? The developers' emphasis on speed is evident in Paradise Palms marketing materials (above), which, while supposedly providing the buyer with a wide range of choices, in fact used a standardized set of designs. These plans could be rotated and modified slightly with minimal cost to developer Irwin Molasky. The three houses above all represent twists on the same fundamental structure. Molasky is famous as the pioneer that kickstarted Las Vegas's rampant post-war growth. In addition to Paradise Palms, Vegas's first master-planned community, he was responsible for the city's first enclosed mall, first major hospital, and first high-rise office building.

? Over the years, Paradise Palms attracted a fair share of Vegas personalities like Johnny Carson, LaToya Jackson, and Dean Martin. Martin and the rest of the Rat Pack reportedly spent a good deal of time on the links at the neighboring Las Vegas National Golf Club. But the neighborhood also had a darker side, as it was home to notorious mobster Anthony Spilotro, the violent inspiration for Joe Pesci's character in Casino. In fact, director Martin Scorsese chose a house in the neighborhood (above) as the fictional home of the film's protagonist, played by Robert De Niro.

? One of the priciest listings in the Paradise Palms development, this $289K ranch measures almost 3,500-square-feet, features four bedrooms and three baths, and backs up on the golf course. Sadly, the interiors have lost some of their midcentury charm to a bland but functional renovation, but at least there's a wet bar on the back patio.

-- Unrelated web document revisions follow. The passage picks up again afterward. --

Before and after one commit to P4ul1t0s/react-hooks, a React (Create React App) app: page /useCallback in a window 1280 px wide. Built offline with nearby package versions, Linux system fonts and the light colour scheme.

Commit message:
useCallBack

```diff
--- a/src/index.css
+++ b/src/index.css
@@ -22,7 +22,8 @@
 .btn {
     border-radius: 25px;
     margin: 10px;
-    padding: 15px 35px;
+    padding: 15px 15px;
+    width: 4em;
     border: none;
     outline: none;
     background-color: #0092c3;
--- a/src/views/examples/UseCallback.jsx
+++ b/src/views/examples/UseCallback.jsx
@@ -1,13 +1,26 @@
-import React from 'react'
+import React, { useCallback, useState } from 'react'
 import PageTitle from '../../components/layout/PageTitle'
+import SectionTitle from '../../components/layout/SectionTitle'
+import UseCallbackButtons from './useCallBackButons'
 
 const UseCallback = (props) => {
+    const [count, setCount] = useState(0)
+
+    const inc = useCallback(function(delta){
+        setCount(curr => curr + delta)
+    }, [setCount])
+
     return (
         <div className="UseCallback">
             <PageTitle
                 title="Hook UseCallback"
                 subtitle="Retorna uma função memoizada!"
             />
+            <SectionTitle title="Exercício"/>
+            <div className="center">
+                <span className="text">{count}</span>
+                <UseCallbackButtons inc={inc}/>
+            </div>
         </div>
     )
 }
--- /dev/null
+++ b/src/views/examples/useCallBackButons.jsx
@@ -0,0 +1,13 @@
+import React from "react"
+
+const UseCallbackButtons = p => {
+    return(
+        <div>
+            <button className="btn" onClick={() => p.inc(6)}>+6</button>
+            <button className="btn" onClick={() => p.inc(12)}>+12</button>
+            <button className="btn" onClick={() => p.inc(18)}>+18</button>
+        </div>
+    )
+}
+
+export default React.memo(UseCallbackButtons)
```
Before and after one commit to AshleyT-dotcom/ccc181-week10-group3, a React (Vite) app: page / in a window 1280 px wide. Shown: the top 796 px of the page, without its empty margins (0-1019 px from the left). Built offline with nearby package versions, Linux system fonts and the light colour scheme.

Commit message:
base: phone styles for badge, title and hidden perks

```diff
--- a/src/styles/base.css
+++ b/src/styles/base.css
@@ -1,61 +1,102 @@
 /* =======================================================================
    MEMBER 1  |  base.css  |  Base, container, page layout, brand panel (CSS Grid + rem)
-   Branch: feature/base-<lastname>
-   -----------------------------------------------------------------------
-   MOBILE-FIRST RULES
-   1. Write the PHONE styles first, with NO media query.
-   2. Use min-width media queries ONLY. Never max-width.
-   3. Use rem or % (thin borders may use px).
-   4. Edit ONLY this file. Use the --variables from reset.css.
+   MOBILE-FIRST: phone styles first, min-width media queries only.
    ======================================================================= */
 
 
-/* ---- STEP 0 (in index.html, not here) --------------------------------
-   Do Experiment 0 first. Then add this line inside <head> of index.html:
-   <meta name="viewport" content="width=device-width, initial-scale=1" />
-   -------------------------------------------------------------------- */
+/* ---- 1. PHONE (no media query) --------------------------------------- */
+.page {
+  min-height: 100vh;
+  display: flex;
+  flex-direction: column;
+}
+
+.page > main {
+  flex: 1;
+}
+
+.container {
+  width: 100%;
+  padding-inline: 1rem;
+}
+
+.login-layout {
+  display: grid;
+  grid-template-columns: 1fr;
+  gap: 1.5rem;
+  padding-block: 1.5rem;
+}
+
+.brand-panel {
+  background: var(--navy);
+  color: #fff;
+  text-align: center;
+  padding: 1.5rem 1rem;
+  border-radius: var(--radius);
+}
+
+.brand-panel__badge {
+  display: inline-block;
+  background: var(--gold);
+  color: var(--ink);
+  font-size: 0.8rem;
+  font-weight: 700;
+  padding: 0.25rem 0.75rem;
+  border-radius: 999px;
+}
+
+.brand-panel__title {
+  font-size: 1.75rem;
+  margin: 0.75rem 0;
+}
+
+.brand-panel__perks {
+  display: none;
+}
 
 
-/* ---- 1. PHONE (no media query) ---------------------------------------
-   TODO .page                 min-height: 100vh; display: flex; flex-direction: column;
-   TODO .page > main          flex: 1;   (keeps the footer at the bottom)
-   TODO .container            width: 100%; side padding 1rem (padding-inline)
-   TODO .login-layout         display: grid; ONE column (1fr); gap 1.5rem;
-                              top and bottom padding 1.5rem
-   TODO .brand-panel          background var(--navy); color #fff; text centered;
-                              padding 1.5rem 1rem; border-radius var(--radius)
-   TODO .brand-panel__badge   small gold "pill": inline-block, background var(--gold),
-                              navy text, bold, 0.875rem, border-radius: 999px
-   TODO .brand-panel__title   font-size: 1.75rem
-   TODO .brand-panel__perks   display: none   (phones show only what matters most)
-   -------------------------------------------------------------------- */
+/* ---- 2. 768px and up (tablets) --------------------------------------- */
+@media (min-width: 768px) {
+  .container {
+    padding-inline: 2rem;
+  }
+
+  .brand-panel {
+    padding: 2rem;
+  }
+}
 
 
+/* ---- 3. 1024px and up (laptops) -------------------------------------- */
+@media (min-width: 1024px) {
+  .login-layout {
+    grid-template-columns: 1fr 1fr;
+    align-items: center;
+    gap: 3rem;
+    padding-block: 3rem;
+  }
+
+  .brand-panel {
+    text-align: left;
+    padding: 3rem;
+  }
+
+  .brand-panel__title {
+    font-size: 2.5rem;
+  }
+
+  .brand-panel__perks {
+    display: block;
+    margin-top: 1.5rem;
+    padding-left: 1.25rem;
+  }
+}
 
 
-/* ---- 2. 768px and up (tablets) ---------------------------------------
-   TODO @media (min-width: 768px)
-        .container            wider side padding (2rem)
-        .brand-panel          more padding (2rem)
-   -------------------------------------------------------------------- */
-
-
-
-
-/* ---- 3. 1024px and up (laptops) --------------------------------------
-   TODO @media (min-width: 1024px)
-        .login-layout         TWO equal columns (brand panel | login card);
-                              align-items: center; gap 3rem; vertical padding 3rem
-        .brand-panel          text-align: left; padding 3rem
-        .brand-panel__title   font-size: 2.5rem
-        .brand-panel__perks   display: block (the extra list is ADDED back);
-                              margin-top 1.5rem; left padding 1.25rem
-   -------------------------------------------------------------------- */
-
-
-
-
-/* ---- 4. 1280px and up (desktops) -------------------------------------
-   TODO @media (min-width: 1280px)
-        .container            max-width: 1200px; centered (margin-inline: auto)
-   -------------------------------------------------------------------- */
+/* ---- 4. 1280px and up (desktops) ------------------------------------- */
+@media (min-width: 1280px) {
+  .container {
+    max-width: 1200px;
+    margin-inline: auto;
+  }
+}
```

? A smaller, and slightly less tampered with, option is this 2,200-square-foot three bedroom, asking $135K. The empty pool doesn't do much for the walk-through appeal, but the wood-paneled period kitchen and Rat Pack-esque stone bar make up for shoddy staging.

? North of Desert Inn Road, the houses are generally smaller and much cheaper, as the busy road stands between that section of the neighborhood and the green expanses of the golf course. This three-bedroom, two-bath home might be a little rough around the edges, but at just $85K it sure is a cheap way to break into midcentury ownership.
· Sixty Years On, Revisiting the First True American Suburb [Curbed National]
· Paradise Palms Blog [official site]
· A Little Piece of Paradise [Living Las Vegas]
· 3597 Cochise [Redfin]
· 1575 Seneca [Redfin]
· 3212 Brazos [Redfin]